This is a frustrating book for someone like me. The cover pictured on Goodreads suggests it is basically about international travel. The cover of my edition should have hinted to me that it would not be specifically about that, given the stars on it. Anyway, this book is about three separate things: Crichton’s training as a doctor, Chricton’s international travel and what he calls his “inner travel.” I’m going to talk about all three.
In the first part, Crichton discusses his education and training as a doctor. Crichton may strike you as misogynist and sexist now – and entirely too privileged – but he seems like he was a remarkably progressive doctor who really did care about patients. At least according to Chricton, this partly why he quit. If you can take him at face value – and you should be wary because he admits to writing this much later – this part is interesting both in how it illuminates institutional dysfunction and how it portrays the struggles of a smart, sensitive person in an institutional setting. (By the way, if you’ve read A Case of Need, which was written while he was working in these hospitals, it does seem like Chricton is giving a pretty fair account of himself, his feelings at the time and his problems with these hospitals.)

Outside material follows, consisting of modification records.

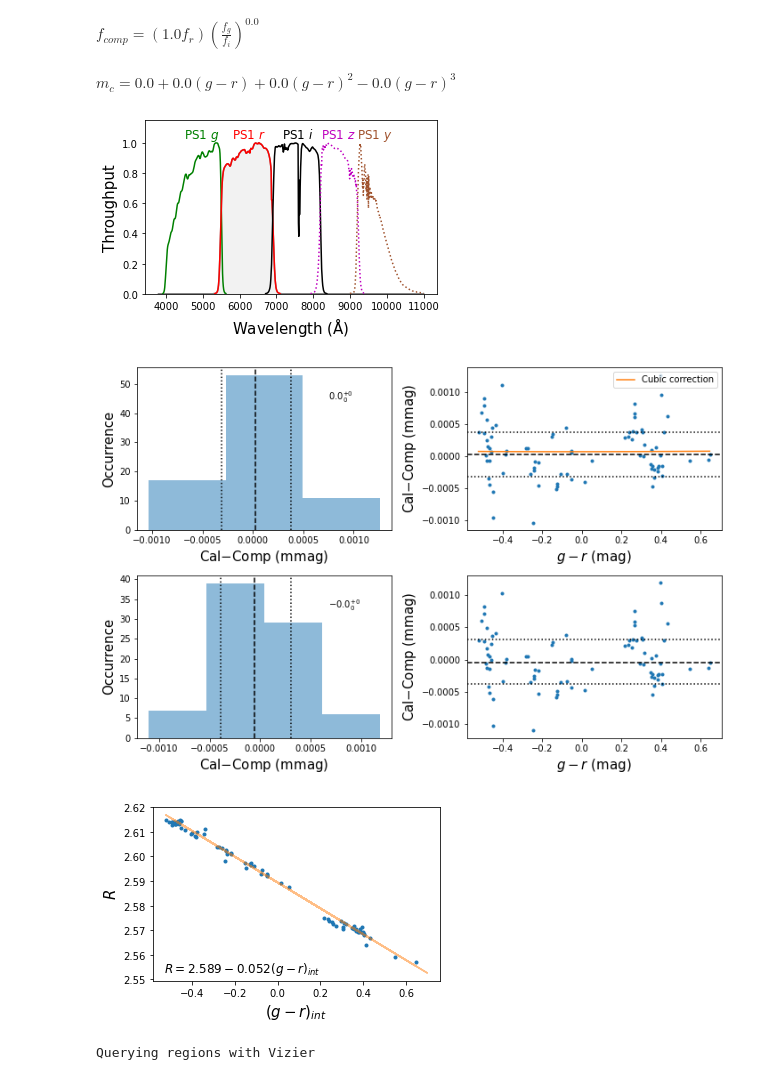
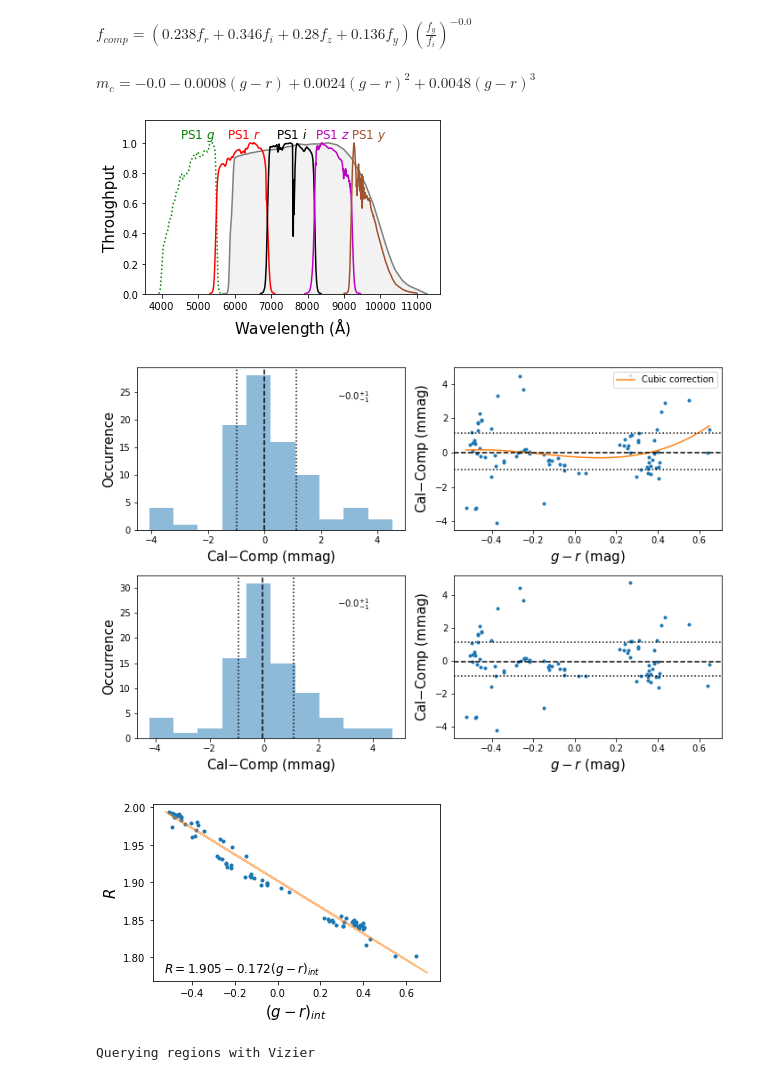
Before and after one commit to CheerfulUser/calibrimbore, a Jupyter notebook: development/tester.ipynb, the cells around one changed output. Saved outputs shown, nothing was run; the diff lists cells and outputs as text; code cells hidden in the pictures.

```diff
--- a/development/tester.ipynb
+++ b/development/tester.ipynb
@@ -7,14 +7,14 @@ import matplotlib.pyplot as plt
 # %%
 filt = '/Users/rridden/Documents/work/code/source_synphot/source_synphot/passbands/Kepler/Kepler_k.dat'
 filt = '/Users/rridden/Documents/work/code/source_synphot/source_synphot/passbands/TESS/tess.dat'
-filt = '/Users/rridden/Documents/work/code/source_synphot/source_synphot/passbands/keplercam/r_filt_tonry.txt'
+#filt = '/Users/rridden/Documents/work/code/source_synphot/source_synphot/passbands/keplercam/r_filt_tonry.txt'
 ring = cal.sauron(band=filt,plot=True,system='ab',gr_lims=[-1,.8],cubic_corr=True)
 # %% [output]
-$\displaystyle f_{comp}=\left(1.0f_r\right)\left( \frac{f_g}{f_i}\right)^{0.0}$
+$\displaystyle f_{comp}=\left(0.238f_r+0.346f_i+0.28f_z+0.136f_y\right)\left( \frac{f_g}{f_i}\right)^{-0.0}$
-$\displaystyle m_c=0.0+0.0(g-r)+0.0(g-r)^2-0.0(g-r)^3$
+$\displaystyle m_c=-0.0-0.0008(g-r)+0.0024(g-r)^2+0.0048(g-r)^3$
-[figure, old version]
+[figure, new version]
-[figure, old version]
+[figure, new version]
-[figure, old version]
+[figure, new version]
 # %%
 from astropy.coordinates import SkyCoord
 from astropy.coordinates import SkyCoord, Angle
```
Also changed, not shown: 2 other files.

Next, we have the travel parts of the book divided into two types. The first time is international travel. These follow a pattern: Chricton goes somewhere or does something which he thinks he understands or can do and finds out he has grossly underestimated it – be it the task or the culture. Chricton then reflects upon what he learned. He does this over and over again and it makes him seem rather foolish and flawed. Now, he is writing with the benefit of hindsight so it’s very possible he didn’t understand a lot of this at the time. (It does make one think that, if he was wrong about so many of these trips he might have been wrong about the idea that allowing sexual harassment law suits would create a slippery slope for manipulative, aggressive women to get ahead in business, or that Climate Change is not real. Hmmm.) Like most great travel writing, Chricton’s strength is to admit his personal struggles. (Nobody wants to read a travel writer who just has a ball and never struggles like a real traveler struggles.) Chricton may not be likable but he is relatable, which is key for me. But a number of these pieces are very brief and they get briefer as we get deeper into the other type of travel. If the book was just made up of this, or just made up of the medical section and this, I probably would have rated it fairly high, even though I would still prefer Paul Theroux.
But then we have the “inner travel.” Look, whatever works for you, which makes you more mentally/emotionally healthy, you should do. If believing psychics makes you healthier, then that’s fine. If “removing an entity” on the astral plain makes you healthier in the long-term, do it. That’s not the problem I have with Chricton’s discussion of his paranormal experiences. My problem is two fold. First of all, I always thought Chricton was a man of science. He has that reputation through his novels and for some public stances he’s taken – cough Climate Change cough – where he has presented himself as such. But, second, and more importantly, I have no problem with religious beliefs unless you tell me I need to accept the truth of your religious beliefs. Chricton starts out telling us these things have happened to him – that I would already have a hard time to accept – but by the end of the book is insisting this is all real and just not yet understood, rather than just saying “this is a thing that happened to me.” (There’s a postscript in my edition which is much more forceful than the rest of the book.) James Randi will pay you $1 million if you can prove this stuff is real but nobody has. That should be enough. I don’t understand why Chricton thought he could see auras or what have you, and if it made him feel better about himself, that’s fine, but don’t tell me this shit is real. It’s not. The reason it cannot be observed by scientists is not because it’s a form of creativity, it’s because it’s not in objective reality – whatever it is is completely subjective experience in your brain. (The postscript made me more mad, where Chricton goes on a tirade about scientism as if the existence of scientism – an ideology that only some scientists are really guilty of – is proof that the paranormal exists. It’s absurd.)
The “inner travels” stuff was endlessly frustrating for me due to both Chricton’s endless credulity -as if his subjective experience is a substitute for double blind testing – and his constant hedging about these experiences. Also, his final chapter about direct experience under-girds much of current political problems; yes, we should all try to have more experiences, but when you only trust your own personal experience, you reject the collective knowledge of humanity and that regularly leads you to insane beliefs, like the idea that a person can read your mind, that you can see an aura, or that a crowd of people which is clearly smaller than another crowd is actually bigger you were there.